:: SOURCE DATA ::

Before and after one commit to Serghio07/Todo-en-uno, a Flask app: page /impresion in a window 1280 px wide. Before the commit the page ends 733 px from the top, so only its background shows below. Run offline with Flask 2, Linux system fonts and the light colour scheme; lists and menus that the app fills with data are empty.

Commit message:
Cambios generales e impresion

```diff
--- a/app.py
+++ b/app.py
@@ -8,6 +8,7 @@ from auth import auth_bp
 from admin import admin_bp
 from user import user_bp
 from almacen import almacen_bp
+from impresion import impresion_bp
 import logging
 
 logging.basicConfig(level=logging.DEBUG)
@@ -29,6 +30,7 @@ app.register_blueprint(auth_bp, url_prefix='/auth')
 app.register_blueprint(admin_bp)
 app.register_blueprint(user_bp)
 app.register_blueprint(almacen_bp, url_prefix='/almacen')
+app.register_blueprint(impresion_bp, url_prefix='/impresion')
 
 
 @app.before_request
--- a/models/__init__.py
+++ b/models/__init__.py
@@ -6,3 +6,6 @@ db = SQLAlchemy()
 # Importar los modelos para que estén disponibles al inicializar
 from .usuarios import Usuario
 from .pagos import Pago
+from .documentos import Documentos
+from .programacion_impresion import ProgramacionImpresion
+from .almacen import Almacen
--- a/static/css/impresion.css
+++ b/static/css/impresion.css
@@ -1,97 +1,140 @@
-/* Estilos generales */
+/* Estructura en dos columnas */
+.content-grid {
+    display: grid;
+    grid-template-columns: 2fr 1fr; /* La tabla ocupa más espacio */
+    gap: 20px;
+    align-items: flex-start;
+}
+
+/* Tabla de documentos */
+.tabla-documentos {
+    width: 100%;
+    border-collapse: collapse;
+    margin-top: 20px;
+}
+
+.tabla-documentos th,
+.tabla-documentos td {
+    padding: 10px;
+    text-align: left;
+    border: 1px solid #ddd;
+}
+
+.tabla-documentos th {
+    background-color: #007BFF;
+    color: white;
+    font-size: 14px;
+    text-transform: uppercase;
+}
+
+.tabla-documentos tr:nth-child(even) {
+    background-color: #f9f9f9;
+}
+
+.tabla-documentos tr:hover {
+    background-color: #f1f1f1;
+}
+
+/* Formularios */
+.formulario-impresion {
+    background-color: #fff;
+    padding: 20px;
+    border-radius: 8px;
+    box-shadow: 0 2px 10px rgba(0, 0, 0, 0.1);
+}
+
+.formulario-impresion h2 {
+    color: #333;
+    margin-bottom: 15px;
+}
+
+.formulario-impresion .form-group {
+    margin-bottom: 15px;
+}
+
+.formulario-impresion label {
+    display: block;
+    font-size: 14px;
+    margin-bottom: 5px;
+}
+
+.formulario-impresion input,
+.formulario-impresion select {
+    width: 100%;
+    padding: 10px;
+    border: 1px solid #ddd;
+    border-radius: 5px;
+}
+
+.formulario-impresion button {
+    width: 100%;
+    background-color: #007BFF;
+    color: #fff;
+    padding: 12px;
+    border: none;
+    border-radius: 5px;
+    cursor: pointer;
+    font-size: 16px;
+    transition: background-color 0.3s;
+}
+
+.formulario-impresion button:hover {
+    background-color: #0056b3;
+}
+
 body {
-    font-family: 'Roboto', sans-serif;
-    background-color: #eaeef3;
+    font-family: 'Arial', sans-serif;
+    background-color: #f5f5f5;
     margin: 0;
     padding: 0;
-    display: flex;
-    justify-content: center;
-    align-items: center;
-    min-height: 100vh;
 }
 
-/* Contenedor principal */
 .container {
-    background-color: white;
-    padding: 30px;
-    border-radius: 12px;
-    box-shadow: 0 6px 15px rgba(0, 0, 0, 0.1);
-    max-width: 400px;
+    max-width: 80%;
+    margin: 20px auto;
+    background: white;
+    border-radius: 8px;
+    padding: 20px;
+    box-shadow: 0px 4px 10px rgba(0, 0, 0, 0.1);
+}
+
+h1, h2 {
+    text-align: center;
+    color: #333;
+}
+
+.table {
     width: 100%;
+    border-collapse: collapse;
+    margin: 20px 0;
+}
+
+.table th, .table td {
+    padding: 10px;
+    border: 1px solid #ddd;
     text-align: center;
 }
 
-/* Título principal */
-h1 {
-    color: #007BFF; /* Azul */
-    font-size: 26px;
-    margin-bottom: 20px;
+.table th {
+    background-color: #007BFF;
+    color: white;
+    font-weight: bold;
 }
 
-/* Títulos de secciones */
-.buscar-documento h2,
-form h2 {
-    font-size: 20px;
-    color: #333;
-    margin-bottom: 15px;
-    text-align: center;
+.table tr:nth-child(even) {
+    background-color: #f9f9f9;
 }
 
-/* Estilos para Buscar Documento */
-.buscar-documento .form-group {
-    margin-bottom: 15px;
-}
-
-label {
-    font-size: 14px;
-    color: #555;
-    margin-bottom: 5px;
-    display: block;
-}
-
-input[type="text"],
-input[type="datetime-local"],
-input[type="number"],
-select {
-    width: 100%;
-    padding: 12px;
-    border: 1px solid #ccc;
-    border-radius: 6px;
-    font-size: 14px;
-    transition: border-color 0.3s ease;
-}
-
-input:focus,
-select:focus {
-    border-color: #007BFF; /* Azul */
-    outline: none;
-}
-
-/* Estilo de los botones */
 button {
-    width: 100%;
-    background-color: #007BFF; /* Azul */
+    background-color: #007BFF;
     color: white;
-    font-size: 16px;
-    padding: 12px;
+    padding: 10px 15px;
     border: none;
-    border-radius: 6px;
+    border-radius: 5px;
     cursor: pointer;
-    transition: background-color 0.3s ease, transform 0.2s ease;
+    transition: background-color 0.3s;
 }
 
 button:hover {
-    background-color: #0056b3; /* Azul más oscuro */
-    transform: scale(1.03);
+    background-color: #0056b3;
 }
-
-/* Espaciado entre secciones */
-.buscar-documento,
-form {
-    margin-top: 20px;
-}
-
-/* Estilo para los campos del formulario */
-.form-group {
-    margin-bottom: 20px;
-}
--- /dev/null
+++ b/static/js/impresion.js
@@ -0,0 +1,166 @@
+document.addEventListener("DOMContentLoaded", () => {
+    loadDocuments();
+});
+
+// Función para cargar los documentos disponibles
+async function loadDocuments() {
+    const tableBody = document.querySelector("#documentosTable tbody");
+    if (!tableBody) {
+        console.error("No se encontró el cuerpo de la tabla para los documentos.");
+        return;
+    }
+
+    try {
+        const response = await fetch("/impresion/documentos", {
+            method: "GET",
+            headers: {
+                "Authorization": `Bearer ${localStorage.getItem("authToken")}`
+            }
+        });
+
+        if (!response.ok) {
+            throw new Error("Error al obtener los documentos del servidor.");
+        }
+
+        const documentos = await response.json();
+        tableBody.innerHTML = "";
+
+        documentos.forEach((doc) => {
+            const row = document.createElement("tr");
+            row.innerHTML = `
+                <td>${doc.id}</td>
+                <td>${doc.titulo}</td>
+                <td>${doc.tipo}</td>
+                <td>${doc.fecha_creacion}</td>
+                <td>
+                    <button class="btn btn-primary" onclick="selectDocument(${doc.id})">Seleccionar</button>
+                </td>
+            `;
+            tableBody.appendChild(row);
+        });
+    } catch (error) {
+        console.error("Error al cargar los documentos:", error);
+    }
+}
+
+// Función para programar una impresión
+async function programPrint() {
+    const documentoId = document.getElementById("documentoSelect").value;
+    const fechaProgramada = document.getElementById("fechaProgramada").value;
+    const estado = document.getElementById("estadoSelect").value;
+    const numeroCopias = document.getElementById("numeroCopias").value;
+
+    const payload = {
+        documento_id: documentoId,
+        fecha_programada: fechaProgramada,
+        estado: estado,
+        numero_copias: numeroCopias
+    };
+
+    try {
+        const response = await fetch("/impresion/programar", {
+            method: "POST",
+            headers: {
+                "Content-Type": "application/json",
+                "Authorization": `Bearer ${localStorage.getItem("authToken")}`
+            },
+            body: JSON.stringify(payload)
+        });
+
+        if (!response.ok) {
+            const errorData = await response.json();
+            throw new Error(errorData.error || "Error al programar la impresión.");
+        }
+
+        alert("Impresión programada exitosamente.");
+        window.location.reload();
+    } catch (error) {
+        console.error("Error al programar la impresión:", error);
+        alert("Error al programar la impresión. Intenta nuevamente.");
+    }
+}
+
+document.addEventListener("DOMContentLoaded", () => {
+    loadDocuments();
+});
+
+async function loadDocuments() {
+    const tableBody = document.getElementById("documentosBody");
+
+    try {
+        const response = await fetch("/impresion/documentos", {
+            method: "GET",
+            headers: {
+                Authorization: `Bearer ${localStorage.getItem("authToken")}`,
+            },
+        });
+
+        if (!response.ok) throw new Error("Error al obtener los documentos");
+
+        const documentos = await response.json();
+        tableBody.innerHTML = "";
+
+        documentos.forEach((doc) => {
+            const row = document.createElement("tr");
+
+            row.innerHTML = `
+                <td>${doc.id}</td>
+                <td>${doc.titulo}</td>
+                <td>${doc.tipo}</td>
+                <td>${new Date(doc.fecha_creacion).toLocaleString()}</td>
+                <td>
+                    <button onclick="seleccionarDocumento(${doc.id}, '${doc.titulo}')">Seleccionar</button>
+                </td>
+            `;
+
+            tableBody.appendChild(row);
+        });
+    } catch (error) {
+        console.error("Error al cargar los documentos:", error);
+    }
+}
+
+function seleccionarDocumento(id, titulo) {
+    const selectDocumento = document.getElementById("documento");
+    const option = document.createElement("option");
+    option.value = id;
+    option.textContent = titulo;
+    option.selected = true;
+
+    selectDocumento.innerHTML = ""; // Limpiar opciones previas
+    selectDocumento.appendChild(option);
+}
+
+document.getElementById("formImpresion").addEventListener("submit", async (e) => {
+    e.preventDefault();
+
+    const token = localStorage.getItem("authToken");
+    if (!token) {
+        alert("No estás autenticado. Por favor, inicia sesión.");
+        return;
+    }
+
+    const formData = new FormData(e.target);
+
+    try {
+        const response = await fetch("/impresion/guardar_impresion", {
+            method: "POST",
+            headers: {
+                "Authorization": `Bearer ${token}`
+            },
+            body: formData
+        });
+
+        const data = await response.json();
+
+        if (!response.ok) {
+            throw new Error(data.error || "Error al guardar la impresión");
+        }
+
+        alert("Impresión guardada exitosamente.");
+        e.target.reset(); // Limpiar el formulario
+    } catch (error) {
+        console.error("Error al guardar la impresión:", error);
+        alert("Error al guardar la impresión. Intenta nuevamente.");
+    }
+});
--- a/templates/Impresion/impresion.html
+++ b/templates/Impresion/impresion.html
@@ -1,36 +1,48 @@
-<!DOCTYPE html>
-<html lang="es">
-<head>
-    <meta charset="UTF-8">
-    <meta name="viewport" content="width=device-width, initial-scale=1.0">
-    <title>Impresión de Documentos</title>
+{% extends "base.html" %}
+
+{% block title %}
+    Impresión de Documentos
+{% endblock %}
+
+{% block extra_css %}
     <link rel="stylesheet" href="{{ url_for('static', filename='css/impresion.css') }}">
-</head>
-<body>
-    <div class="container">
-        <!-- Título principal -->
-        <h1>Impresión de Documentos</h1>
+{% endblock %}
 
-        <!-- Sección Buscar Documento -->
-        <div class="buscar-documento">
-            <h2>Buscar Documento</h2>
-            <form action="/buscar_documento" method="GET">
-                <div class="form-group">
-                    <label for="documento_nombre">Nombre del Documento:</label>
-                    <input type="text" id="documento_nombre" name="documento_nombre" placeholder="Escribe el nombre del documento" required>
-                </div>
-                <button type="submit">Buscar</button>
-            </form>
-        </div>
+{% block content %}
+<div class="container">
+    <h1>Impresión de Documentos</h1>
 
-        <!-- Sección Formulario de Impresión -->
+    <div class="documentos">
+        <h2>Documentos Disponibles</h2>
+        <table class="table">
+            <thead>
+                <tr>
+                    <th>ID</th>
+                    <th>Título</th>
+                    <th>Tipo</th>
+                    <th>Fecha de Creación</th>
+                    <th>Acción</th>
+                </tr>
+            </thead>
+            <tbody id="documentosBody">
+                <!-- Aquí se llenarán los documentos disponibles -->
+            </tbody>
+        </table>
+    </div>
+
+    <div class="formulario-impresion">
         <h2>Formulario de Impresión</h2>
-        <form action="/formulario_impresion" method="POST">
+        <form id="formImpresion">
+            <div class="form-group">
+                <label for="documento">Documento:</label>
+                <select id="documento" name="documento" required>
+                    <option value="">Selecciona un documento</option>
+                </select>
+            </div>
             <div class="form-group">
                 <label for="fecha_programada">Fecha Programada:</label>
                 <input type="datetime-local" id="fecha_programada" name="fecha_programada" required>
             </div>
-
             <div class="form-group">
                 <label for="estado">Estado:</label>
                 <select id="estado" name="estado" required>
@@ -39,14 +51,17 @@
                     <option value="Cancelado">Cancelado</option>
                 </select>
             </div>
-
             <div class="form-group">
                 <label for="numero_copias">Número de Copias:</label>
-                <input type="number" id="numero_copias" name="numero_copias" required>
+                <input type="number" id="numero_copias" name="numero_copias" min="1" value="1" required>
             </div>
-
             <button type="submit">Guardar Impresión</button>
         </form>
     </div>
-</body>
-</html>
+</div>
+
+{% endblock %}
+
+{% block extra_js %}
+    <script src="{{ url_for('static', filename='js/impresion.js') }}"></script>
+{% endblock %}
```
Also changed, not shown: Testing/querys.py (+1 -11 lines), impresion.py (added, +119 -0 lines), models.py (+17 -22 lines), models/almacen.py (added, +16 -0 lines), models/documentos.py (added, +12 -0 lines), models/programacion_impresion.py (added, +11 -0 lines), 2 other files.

:::

◆ HOW TO COMPLETE THIS TASK
Copy out each line of the data containing the string "throw".

◆ RESULT FOR THIS TASK
+            throw new Error("Error al obtener los documentos del servidor.");
+            throw new Error(errorData.error || "Error al programar la impresión.");
+        if (!response.ok) throw new Error("Error al obtener los documentos");
+            throw new Error(data.error || "Error al guardar la impresión");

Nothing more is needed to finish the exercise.